====== TASK MATERIAL

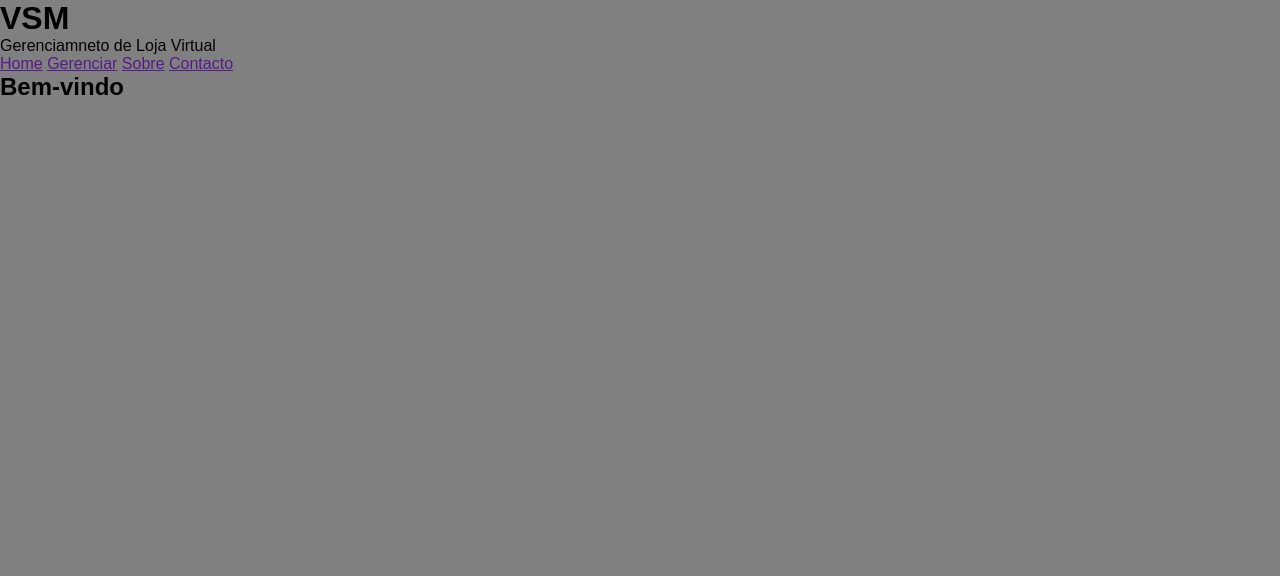
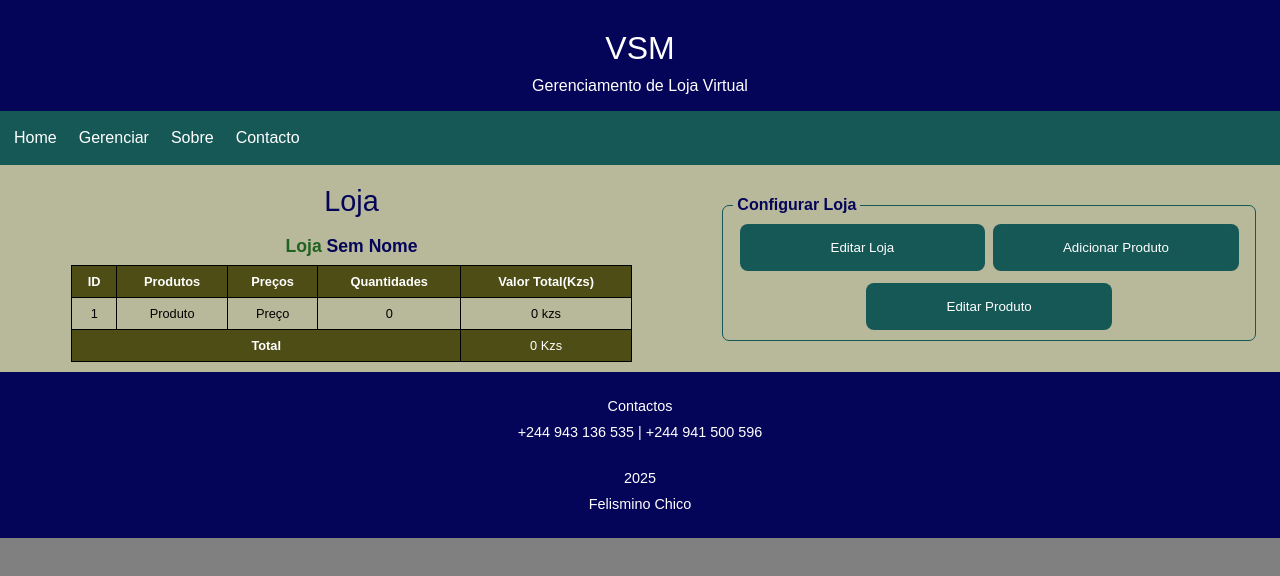
Before and after one commit to felisminochico/virtual-store, a plain HTML site: page index.html in a window 1280 px wide. Drawn offline with Linux system fonts and the light colour scheme.

Commit message:
Primeiro Passo

```diff
--- a/estilos/geral.css
+++ b/estilos/geral.css
@@ -1,4 +1,12 @@
 @charset "UTF-8";
+
+:root{
+    --cor1: rgb(4, 4, 88);
+    --cor2: rgb(89, 46, 22);
+    --cor3: rgb(32, 98, 32);
+    --cor4: rgb(77, 77, 21);
+    --cor5: rgb(21, 88, 86);
+}
 
 *{
     font-family: sans-serif;
@@ -6,6 +14,156 @@
     padding: 0px;
 }
 
+body::-webkit-scrollbar{
+    width: 0px;
+}
+
 body{
     background-color: gray;
+    height: 100vh;
+    width: 100vw;
 }
+
+header{
+    background-color: var(--cor1);
+    color: white;
+    padding: 30px 0px 0px 0px;
+
+    h1{
+        font-weight: normal;
+    }
+
+    h1, p{
+        text-align: center;
+    }
+
+    p{
+        padding: 10px 0px 16px 0px;
+    }
+
+    nav{
+        background-color: var(--cor5);
+        padding: 4px 8px;
+        display: flex;
+        gap: 0px 10px;
+
+        a{
+            border-radius: 8px;
+            color: white;
+            padding: 14px 6px;
+            text-decoration: none;
+        }
+
+        a:hover{
+            background-color: var(--cor1);
+        }
+    }
+}
+
+main{
+    background-color: rgb(184, 184, 155);
+    padding: 10px 8px;
+
+    h2{
+        color: var(--cor1);
+        font-size: 1.8em;
+        font-weight: normal;
+        padding: 10px 0px 18px 0px;
+        text-align: center;
+    }
+
+    section{
+        margin: auto;
+
+        #tabela{
+            margin: 0px auto 24px auto;
+            overflow-x: auto;
+
+            table{
+                border-collapse: collapse;
+                margin: auto;
+
+                caption{
+                    color: var(--cor3);
+                    font-size: 1.1em;
+                    font-weight: bold;
+
+                    padding: 0px 0px 8px 0px;
+
+                    span{
+                        color: var(--cor1);
+                    }
+                }
+
+                thead, tfoot{
+                    background-color: var(--cor4);
+                    color: white;
+
+                    th, td{
+                        font-size: 0.8em;
+                        padding: 8px;
+                    }
+                }
+
+                tbody{
+                    td{
+                        font-size: 0.8em;
+                        padding: 8px;
+                        text-align: center;
+                    }
+                }
+
+            }
+
+            tfoot{
+
+                td{
+                    text-align: center;
+                }
+            }
+
+            table, td, th{
+                border: 1px solid black;
+            }
+        }
+
+        #configuracoes{
+
+            fieldset{
+                border: 1px solid var(--cor5);
+                border-radius: 7px;
+                gap: 12px 8px;
+                padding: 10px;
+
+                legend{
+                    color: var(--cor1);
+                    font-weight: bold;
+                    padding: 0px 4px;
+                }
+
+                button{
+                    background-color: var(--cor5);
+                    border: none;
+                    border-radius: 8px;
+                    color: white;
+                    cursor: pointer;
+                    padding: 16px 8px;
+                }
+            }
+        }
+    }
+}
+
+footer{
+    background-color: var(--cor1);
+    color: white;
+    display: grid;
+    gap: 30px 0px;
+    padding: 26px 10px;
+    text-align: center;
+
+    div{
+        display: grid;
+        gap: 10px 0px;
+    }
+}
--- /dev/null
+++ b/estilos/max-width-1200px.css
@@ -0,0 +1,46 @@
+@charset "UTF-8";
+
+main{
+    width: 100%;
+
+        section{
+            display: grid;
+            grid-template-areas: 'titulo configuracoes'
+            'tabela configuracoes';
+            width: 95%;
+
+            h2{
+                grid-area: titulo;
+            }
+
+            #tabela{
+                grid-area: tabela;
+                margin-bottom: 0px;
+                width: 90%;
+
+                table{
+                    width: 100%;
+                }
+            }
+
+            #configuracoes{
+                grid-area: configuracoes;
+                justify-self: end;
+                width: 90%;
+
+                fieldset{
+                    display: grid;
+                }
+            }
+        }
+    }
+
+    footer{
+
+        div{
+
+            span{
+                font-size: 0.9em;
+            }
+        }
+    }
--- /dev/null
+++ b/estilos/max-width-400px.css
@@ -0,0 +1,55 @@
+@charset "UTF-8";
+
+/* body{
+    overflow-x: scroll;
+} */
+
+header, footer{
+    min-width: 330px;
+}
+
+main{
+    min-width: 330px;
+
+    section{
+
+        #tabela{
+
+            table{
+
+                thead{
+
+                    th, td{
+                        font-size: 0.8em;
+                    }
+                }
+
+                tbody{
+
+                    th, td{
+                        font-size: .8em;
+                    }
+                }
+
+                tfoot{
+
+                    th, td{
+                        font-size: .8em;
+                    }
+                }
+            }
+        }
+
+        #configuracoes{
+
+            fieldset{
+                display: grid;
+                grid-template-columns: 1fr;
+
+                button{
+                    width: 100%;
+                }
+            }
+        }
+    }
+}
--- /dev/null
+++ b/estilos/max-width-600px.css
@@ -0,0 +1,37 @@
+@charset "UTF-8";
+
+main{
+    max-width: 600px;
+    margin: auto;
+
+    section{
+
+        div{
+            margin: auto;
+            width: 95%;
+        }
+
+        #tabela{
+
+            table{
+                width: 90%;
+            }
+        }
+
+
+        #configuracoes{
+
+
+            fieldset{
+                display: flex;
+                flex-direction: row;
+                flex-wrap: wrap;
+                justify-content: center;
+
+                button{
+                    width: 48%;
+                }
+            }
+        }
+    }
+}
--- /dev/null
+++ b/estilos/max-width-768px.css
@@ -0,0 +1,61 @@
+@charset "UTF-8";
+
+main{
+
+
+    section{
+        width: 90%;
+
+        #tabela{
+            width: 100%;
+
+            table{
+                width: 100%;
+
+                thead{
+
+                    th, td{
+                        font-size: 0.9em;
+                    }
+                }
+
+                tbody{
+
+                    th, td{
+                        font-size: .9em;
+                    }
+                }
+
+                tfoot{
+
+                    th, td{
+                        font-size: .9em;
+                    }
+                }
+            }
+        }
+
+        #configuracoes{
+
+
+            fieldset{
+                display: grid;
+                grid-template-columns: 1fr 1fr 1fr;
+
+                button{
+                    font-size: 0.9em;
+                }
+            }
+        }
+    }
+}
+
+footer{
+
+    div{
+
+        span{
+            font-size: 0.9em;
+        }
+    }
+}
--- /dev/null
+++ b/estilos/max-width-992px.css
@@ -0,0 +1,46 @@
+@charset "UTF-8";
+
+main{
+width: 100%;
+
+    section{
+        display: grid;
+        grid-template-areas: 'titulo configuracoes'
+        'tabela configuracoes';
+        width: 95%;
+
+        h2{
+            grid-area: titulo;
+        }
+
+        #tabela{
+            grid-area: tabela;
+            margin-bottom: 0px;
+            width: 90%;
+
+            table{
+                width: 100%;
+            }
+        }
+
+        #configuracoes{
+            grid-area: configuracoes;
+            justify-self: end;
+            width: 90%;
+
+            fieldset{
+                display: grid;
+            }
+        }
+    }
+}
+
+footer{
+
+    div{
+
+        span{
+            font-size: 0.9em;
+        }
+    }
+}
--- /dev/null
+++ b/estilos/min-width-1200px.css
@@ -0,0 +1,54 @@
+@charset "UTF-8";
+
+main{
+    width: 100%;
+
+        section{
+            display: grid;
+            grid-template-areas: 'titulo configuracoes'
+            'tabela configuracoes';
+            width: 95%;
+
+            h2{
+                grid-area: titulo;
+            }
+
+            #tabela{
+                grid-area: tabela;
+                margin-bottom: 0px;
+                width: 90%;
+
+                table{
+                    width: 100%;
+                }
+            }
+
+            #configuracoes{
+                align-self: center;
+                grid-area: configuracoes;
+                justify-self: end;
+                width: 90%;
+
+                fieldset{
+                    display: flex;
+                    flex-direction: row;
+                    flex-wrap: wrap;
+                    justify-content: center;
+
+                    button{
+                        width: 48%;
+                    }
+                }
+            }
+        }
+}
+
+    footer{
+
+        div{
+
+            span{
+                font-size: 0.9em;
+            }
+        }
+    }
--- a/index.html
+++ b/index.html
@@ -5,11 +5,17 @@
     <meta name="viewport" content="width=device-width, initial-scale=1.0">
     <title>Loja Virtual</title>
     <link rel="stylesheet" href="estilos/geral.css" media="all" type="text/css">
+    <link rel="stylesheet" href="estilos/min-width-1200px.css" media="screen and (min-width: 1200px)" type="text/css">
+    <link rel="stylesheet" href="estilos/max-width-1200px.css" media="screen and (min-width: 992.1px) and (max-width: 1200px)" type="text/css">
+    <link rel="stylesheet" href="estilos/max-width-992px.css" media="screen and (min-width: 768.1px) and (max-width: 992px)" type="text/css">
+    <link rel="stylesheet" href="estilos/max-width-768px.css" media="screen and (max-width: 768px)" type="text/css">
+    <link rel="stylesheet" href="estilos/max-width-600px.css" media="screen and (max-width: 600px)" type="text/css">
+    <link rel="stylesheet" href="estilos/max-width-400px.css" media="screen and (max-width: 400px)" type="text/css">
 </head>
 <body>
     <header>
         <h1>VSM</h1>
-        <p>Gerenciamneto de Loja Virtual</p>
+        <p>Gerenciamento de Loja Virtual</p>
 
         <nav>
             <a href="">Home</a>
@@ -21,13 +27,47 @@
 
     <main>
         <section>
-            <h2>Bem-vindo</h2>
-            <p></p>
+            <h2>Loja</h2>
+
+            <div id="tabela">
+                <table>
+                    <caption>Loja <span id="nome-da-loja">Sem Nome</span></caption>
+                    <thead>
+                        <tr>
+                            <th>ID</th> <th>Produtos</th> <th>Preços</th> <th>Quantidades</th> <th>Valor Total(Kzs)</th>
+                        </tr>
+                    </thead>
+                    <tbody>
+                        <tr><td>1</td> <td>Produto</td> <td>Preço</td> <td>0</td> <td>0 kzs</td></tr>
+                    </tbody>
+                    <tfoot>
+                        <tr>
+                            <th colspan="4">Total</th> <td>0 Kzs</td>
+                        </tr>
+                    </tfoot>
+                </table>
+            </div>
+
+            <div id="configuracoes">
+                <fieldset><legend>Configurar Loja</legend>
+                    <button>Editar Loja</button>
+                    <button>Adicionar Produto</button>
+                    <button>Editar Produto</button>
+                </fieldset>
+            </div>
         </section>
     </main>
 
     <footer>
+        <div id="contactos">
+            <span>Contactos</span>
+            <span>+244 943 136 535 | +244 941 500 596</span>
+        </div>
 
+        <div>
+            <span id="ano-atual">AnoAtual</span>
+            <span>Felismino Chico</span>
+        </div>
     </footer>
 
     <script src="javascript/main.js" type="text/javascript"></script>
--- a/javascript/main.js
+++ b/javascript/main.js
@@ -1 +1,3 @@
 // alert("Olá, Mundo! JavaScript");
+const anoAtual = window.document.getElementById("ano-atual");
+anoAtual.innerHTML = new Date().toLocaleString("pt-AO", {year: "numeric"});
```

============

Across all the entries, count the lines that contain the word "radius" and give the number by itself.

> **RESULT BELOW**:
3